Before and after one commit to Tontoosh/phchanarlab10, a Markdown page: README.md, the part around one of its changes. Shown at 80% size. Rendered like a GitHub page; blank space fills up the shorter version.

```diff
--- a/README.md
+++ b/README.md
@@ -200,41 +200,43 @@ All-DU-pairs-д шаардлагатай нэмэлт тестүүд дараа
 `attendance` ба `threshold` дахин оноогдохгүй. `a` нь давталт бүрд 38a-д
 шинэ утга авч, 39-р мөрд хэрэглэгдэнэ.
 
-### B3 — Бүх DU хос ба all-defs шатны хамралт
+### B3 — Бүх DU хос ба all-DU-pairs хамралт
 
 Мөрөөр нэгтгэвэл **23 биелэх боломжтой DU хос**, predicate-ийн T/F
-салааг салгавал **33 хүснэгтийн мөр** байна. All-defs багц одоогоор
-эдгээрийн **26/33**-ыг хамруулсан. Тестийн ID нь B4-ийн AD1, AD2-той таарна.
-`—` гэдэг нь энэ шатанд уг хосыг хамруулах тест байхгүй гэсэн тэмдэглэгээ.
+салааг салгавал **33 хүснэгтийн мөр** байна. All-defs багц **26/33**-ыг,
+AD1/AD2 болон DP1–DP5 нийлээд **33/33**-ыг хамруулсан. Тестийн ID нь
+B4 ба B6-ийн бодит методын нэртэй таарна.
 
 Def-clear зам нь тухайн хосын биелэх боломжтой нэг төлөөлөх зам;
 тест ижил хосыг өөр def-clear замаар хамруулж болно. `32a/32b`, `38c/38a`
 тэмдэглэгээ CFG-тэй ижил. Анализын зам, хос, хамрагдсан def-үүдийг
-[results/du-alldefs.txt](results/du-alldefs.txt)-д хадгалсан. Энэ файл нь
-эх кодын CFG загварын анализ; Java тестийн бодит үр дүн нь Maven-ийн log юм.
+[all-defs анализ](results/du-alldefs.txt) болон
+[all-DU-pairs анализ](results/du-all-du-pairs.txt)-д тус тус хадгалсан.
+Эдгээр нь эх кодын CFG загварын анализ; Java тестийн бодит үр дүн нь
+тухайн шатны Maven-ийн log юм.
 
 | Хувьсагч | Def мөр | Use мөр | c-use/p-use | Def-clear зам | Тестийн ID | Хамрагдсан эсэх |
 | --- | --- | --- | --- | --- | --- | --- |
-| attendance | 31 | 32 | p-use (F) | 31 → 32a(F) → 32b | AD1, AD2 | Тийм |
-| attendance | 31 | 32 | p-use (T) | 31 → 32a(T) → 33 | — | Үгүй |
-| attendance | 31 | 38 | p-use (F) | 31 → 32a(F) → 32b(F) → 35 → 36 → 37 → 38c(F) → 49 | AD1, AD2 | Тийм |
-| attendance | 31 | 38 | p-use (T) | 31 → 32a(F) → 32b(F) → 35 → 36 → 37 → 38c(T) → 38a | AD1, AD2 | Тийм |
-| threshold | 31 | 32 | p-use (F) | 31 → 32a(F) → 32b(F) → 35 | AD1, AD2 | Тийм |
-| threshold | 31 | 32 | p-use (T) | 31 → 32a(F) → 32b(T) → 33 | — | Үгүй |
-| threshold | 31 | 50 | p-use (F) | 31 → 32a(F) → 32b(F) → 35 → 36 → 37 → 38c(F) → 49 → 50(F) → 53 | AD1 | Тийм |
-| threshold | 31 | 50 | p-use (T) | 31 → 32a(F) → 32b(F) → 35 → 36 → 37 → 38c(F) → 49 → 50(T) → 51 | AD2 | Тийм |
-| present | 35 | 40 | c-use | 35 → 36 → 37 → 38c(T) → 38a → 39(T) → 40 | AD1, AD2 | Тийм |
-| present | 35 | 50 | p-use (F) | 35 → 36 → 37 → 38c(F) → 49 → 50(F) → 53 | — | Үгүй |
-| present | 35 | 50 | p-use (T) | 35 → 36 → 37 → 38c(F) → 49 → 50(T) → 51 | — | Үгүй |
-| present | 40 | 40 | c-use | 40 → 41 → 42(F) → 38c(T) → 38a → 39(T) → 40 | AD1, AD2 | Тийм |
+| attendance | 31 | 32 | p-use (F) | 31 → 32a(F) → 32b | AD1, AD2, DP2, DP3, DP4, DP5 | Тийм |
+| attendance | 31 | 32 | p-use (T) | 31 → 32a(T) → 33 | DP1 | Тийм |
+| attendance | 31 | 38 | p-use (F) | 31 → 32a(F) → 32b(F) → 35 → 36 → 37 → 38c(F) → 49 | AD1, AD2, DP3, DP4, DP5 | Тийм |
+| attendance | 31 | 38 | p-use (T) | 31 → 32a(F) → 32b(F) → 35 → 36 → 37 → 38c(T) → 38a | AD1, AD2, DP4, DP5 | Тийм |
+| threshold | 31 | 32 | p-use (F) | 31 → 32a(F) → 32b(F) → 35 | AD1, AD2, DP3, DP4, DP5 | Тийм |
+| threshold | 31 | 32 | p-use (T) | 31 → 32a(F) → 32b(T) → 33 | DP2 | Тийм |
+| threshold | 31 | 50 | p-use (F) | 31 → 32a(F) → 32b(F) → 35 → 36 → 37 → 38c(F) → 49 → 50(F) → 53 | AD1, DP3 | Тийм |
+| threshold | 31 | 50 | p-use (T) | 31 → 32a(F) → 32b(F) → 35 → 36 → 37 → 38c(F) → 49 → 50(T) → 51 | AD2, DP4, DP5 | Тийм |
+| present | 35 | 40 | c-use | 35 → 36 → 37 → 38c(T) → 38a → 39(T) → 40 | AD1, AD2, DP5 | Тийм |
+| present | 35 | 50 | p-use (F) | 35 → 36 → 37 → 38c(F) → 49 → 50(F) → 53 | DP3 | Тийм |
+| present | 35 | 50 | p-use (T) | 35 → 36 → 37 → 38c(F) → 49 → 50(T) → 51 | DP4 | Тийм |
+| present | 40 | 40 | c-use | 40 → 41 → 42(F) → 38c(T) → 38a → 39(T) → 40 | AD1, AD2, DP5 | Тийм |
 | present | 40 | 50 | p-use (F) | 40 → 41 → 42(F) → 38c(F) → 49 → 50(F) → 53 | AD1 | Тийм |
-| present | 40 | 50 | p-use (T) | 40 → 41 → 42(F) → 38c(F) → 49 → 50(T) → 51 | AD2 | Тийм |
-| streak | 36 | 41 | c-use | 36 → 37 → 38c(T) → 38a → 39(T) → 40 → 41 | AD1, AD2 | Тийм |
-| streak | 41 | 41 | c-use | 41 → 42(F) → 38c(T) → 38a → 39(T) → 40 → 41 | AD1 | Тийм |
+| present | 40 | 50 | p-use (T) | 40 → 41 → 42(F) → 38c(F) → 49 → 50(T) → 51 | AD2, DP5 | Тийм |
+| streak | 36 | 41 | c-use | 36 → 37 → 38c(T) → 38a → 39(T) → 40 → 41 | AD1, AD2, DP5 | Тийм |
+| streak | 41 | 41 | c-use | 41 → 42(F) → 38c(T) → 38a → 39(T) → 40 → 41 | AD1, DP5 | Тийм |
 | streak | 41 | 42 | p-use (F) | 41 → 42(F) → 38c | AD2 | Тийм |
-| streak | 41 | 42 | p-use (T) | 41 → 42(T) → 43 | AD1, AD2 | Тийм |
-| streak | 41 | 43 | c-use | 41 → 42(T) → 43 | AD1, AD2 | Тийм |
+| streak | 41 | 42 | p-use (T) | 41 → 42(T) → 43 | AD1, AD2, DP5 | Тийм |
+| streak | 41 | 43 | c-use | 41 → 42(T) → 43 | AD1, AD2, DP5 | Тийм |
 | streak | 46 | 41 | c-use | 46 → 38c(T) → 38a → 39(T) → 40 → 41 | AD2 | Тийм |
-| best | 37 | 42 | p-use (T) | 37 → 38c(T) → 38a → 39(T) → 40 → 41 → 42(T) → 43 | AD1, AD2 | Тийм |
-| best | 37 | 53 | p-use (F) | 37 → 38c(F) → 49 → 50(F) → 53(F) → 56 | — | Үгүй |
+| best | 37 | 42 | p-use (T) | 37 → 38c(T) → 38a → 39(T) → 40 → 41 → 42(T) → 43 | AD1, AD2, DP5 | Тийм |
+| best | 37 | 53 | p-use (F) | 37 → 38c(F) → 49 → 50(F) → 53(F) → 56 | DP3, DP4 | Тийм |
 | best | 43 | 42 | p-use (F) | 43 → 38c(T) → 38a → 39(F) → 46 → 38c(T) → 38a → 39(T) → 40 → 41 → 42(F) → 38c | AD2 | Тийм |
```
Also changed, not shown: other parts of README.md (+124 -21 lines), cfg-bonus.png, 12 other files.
- - -
**Exercise**
Counting lines with the word "хамралт" in the listing, state the resulting number and nothing else.

**Output for this task**
2